“You’re thinking that your kid in the back got down when you told her to get down and that when the window busted it just busted, and that’s all you thought. Not knowing that when everyone else is getting up and you’re calling your child’s name, and she’s not responding, and you’re getting angry because she’s not responding," Williams recalled. “You think she’s just playing, but in actuality, she can’t respond.”
“When the bullet hit, she didn’t make a sound, a whimper, a cry,” she said. “I’m still processing the fact that she was taken. It was like a split second.”
On that chilly afternoon recently, Williams held Jakari in her arms and tried to make sense of the tragedy that has befallen her family. She struggles to form her lips to say that she’s now the parent of one not two.
“She was just a little girl, trying to grow up,” Williams said, rattling off a list of activities Takiyah was involved in and accomplishments she’d already achieved.
Now, Williams has the tough job ahead of pushing through the mountain of hurt left by the death of the girl she called “my sunshine,” but also being there for Jakari, a small child who witnessed what no one ever should.
“I’m more worried about him than me. I know, I already know I’m gonna need [therapy]. But I’m more worried about him because he’s so young and he’s so fragile,” she said, gazing down at her boy. “I just want to get him some help. We all need it though. There’s a whole lot of us that need it.”

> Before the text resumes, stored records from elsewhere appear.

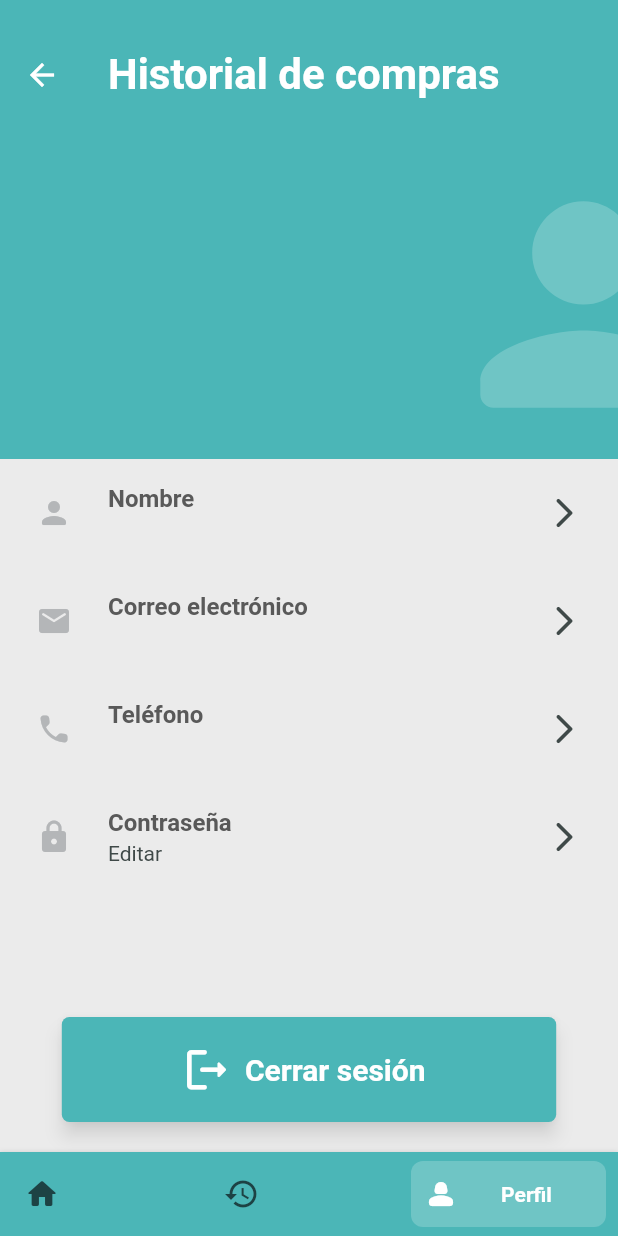
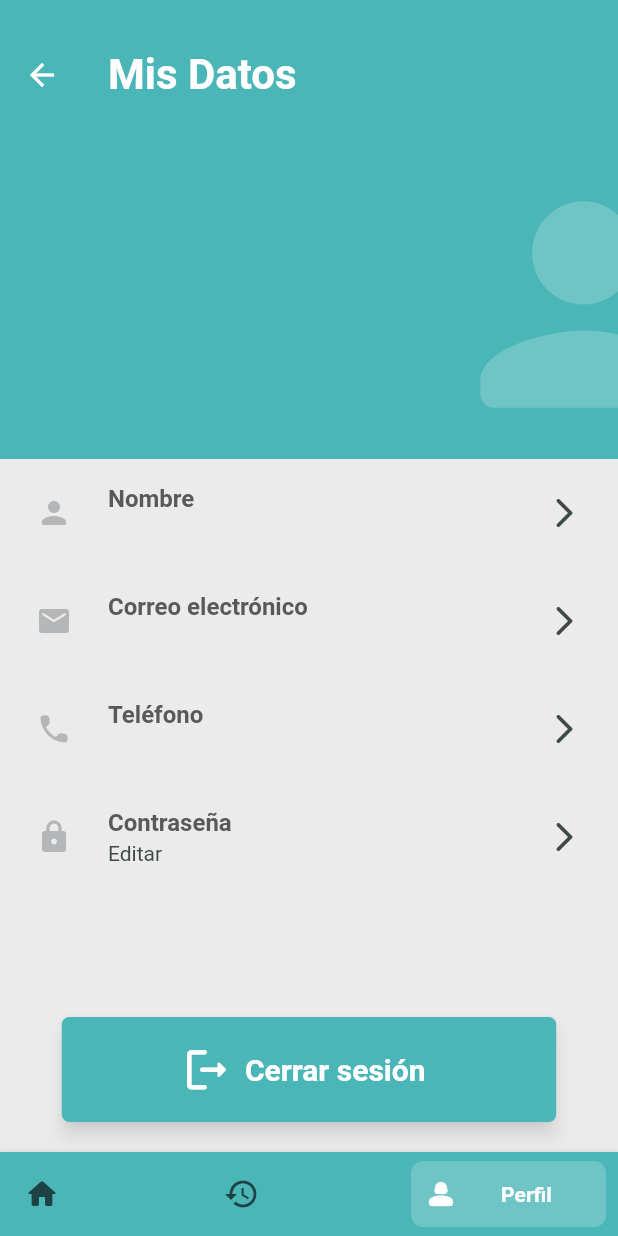
Before and after one commit to HIKKOS/global-eats-flutter, a Flutter app: the MainView screen opened by its route, swiped to page 3, on a phone screen of 412 x 824 dp. Run offline on Flutter 3.47's test engine with Material 2 defaults, Android fonts, the phone set to English and light mode, and no system bars; drawn by our look-alikes of bottom_navy_bar; our stand-ins replace carousel_slider, flutter_secure_storage, flutter_svg, logger, shared_preferences, sqflite; accounts and stored records are empty; network calls fail.

Commit message:
minor changes

```diff
--- a/lib/views/main_view.dart
+++ b/lib/views/main_view.dart
@@ -88,8 +88,8 @@ AppBar _buildAppBar(int index) {
   ];
   Map<int, String> titles = {
     0: 'Inicio',
-    2: 'Historial de compras',
-    1: 'Mis Datos',
+    1: 'Historial de compras',
+    2: 'Mis Datos',
     /* 3: 'Videos',
     4: 'Perfil' */
   };
@@ -115,7 +115,10 @@ AppBar _buildAppBar(int index) {
 }
 
 List<BottomNavyBarItem> _bottomItems = [
-  _buildBottomNavyBarItem('Inicio', Icons.home_rounded),
+  _buildBottomNavyBarItem(
+    'Inicio',
+    Icons.home_rounded,
+  ),
   //_buildBottomNavyBarItem('Compras', Icons.shopping_bag_rounded),
   _buildBottomNavyBarItem(
     'Historial',
```
Also changed, not shown: lib/views/history_view.dart (+8 -7 lines), lib/views/shopping_cart_view.dart (+2 -5 lines).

Trymaine Lee is a Pulitzer Prize-winning journalist who covers guns, poverty and education for msnbc.com. Prior to joining msnbc Lee was a senior reporter with the Huffington Post, where he covered national stories that impacted the black community.